**About this exercise:** Check each line of the material below for the word "Done". State how many lines have it, and nothing more.

== Segment start ==

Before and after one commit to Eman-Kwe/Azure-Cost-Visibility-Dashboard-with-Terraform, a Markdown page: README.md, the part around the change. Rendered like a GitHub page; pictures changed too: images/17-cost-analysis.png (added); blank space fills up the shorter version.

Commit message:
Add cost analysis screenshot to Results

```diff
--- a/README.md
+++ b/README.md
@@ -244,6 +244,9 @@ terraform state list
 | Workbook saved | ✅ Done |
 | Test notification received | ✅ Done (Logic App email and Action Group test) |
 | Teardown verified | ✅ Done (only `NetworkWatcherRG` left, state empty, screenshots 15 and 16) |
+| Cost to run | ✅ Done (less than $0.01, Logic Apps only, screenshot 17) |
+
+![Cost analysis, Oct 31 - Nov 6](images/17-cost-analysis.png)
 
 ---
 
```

== Segment end ==
== Segment start ==

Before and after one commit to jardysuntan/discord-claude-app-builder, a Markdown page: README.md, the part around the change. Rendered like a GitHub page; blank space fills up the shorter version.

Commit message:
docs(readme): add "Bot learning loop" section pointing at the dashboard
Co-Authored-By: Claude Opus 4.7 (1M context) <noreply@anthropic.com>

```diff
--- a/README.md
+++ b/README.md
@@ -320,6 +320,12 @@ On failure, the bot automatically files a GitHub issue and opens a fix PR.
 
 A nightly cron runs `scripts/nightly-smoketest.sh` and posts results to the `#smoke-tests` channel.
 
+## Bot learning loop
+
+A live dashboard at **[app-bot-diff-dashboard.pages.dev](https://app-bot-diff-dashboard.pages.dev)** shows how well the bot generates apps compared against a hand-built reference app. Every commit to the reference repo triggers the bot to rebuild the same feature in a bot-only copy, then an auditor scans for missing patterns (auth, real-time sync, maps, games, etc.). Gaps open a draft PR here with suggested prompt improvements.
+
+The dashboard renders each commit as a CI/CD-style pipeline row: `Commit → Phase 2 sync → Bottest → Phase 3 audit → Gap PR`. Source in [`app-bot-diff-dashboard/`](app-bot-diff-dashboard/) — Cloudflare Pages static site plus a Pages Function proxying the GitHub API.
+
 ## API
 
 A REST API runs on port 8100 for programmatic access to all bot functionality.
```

== Segment end ==

**Solution for this task:** 4